Problem description:
A complete copy of the entries, exactly as written, is the expected result.

---- Data to examine

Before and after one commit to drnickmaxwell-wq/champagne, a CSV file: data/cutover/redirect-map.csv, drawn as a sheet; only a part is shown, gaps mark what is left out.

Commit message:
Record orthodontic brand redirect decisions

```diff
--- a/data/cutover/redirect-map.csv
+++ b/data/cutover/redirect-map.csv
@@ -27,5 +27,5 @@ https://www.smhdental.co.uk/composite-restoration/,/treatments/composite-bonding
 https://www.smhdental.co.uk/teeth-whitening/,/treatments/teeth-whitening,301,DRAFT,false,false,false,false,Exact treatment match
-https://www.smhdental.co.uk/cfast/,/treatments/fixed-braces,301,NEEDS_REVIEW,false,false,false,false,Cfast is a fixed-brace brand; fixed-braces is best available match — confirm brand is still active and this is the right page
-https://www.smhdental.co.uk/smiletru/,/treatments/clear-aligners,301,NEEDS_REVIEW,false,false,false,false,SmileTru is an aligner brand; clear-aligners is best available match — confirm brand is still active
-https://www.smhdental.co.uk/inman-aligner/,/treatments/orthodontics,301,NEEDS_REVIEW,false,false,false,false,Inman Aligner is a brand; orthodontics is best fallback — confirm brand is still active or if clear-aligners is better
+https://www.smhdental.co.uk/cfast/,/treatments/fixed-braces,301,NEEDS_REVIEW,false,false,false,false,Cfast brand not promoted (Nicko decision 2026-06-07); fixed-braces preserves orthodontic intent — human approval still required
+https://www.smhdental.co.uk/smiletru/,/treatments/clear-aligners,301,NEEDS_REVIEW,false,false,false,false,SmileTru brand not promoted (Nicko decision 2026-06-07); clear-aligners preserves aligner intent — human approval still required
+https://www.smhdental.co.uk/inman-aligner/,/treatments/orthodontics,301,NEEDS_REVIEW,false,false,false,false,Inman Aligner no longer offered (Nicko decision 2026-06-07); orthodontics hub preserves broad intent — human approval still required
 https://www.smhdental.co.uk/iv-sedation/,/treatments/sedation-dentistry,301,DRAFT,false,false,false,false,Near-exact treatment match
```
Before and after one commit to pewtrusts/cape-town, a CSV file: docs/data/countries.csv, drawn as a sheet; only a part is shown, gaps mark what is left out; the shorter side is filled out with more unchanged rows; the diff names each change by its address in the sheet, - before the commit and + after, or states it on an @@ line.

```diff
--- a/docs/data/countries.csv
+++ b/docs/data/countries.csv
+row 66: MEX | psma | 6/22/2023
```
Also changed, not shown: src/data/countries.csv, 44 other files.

--------

Answer to this exercise:
Before and after one commit to drnickmaxwell-wq/champagne, a CSV file: data/cutover/redirect-map.csv, drawn as a sheet; only a part is shown, gaps mark what is left out.

Commit message:
Record orthodontic brand redirect decisions

```diff
--- a/data/cutover/redirect-map.csv
+++ b/data/cutover/redirect-map.csv
@@ -27,5 +27,5 @@ https://www.smhdental.co.uk/composite-restoration/,/treatments/composite-bonding
 https://www.smhdental.co.uk/teeth-whitening/,/treatments/teeth-whitening,301,DRAFT,false,false,false,false,Exact treatment match
-https://www.smhdental.co.uk/cfast/,/treatments/fixed-braces,301,NEEDS_REVIEW,false,false,false,false,Cfast is a fixed-brace brand; fixed-braces is best available match — confirm brand is still active and this is the right page
-https://www.smhdental.co.uk/smiletru/,/treatments/clear-aligners,301,NEEDS_REVIEW,false,false,false,false,SmileTru is an aligner brand; clear-aligners is best available match — confirm brand is still active
-https://www.smhdental.co.uk/inman-aligner/,/treatments/orthodontics,301,NEEDS_REVIEW,false,false,false,false,Inman Aligner is a brand; orthodontics is best fallback — confirm brand is still active or if clear-aligners is better
+https://www.smhdental.co.uk/cfast/,/treatments/fixed-braces,301,NEEDS_REVIEW,false,false,false,false,Cfast brand not promoted (Nicko decision 2026-06-07); fixed-braces preserves orthodontic intent — human approval still required
+https://www.smhdental.co.uk/smiletru/,/treatments/clear-aligners,301,NEEDS_REVIEW,false,false,false,false,SmileTru brand not promoted (Nicko decision 2026-06-07); clear-aligners preserves aligner intent — human approval still required
+https://www.smhdental.co.uk/inman-aligner/,/treatments/orthodontics,301,NEEDS_REVIEW,false,false,false,false,Inman Aligner no longer offered (Nicko decision 2026-06-07); orthodontics hub preserves broad intent — human approval still required
 https://www.smhdental.co.uk/iv-sedation/,/treatments/sedation-dentistry,301,DRAFT,false,false,false,false,Near-exact treatment match
```
Before and after one commit to pewtrusts/cape-town, a CSV file: docs/data/countries.csv, drawn as a sheet; only a part is shown, gaps mark what is left out; the shorter side is filled out with more unchanged rows; the diff names each change by its address in the sheet, - before the commit and + after, or states it on an @@ line.

```diff
--- a/docs/data/countries.csv
+++ b/docs/data/countries.csv
+row 66: MEX | psma | 6/22/2023
```
Also changed, not shown: src/data/countries.csv, 44 other files.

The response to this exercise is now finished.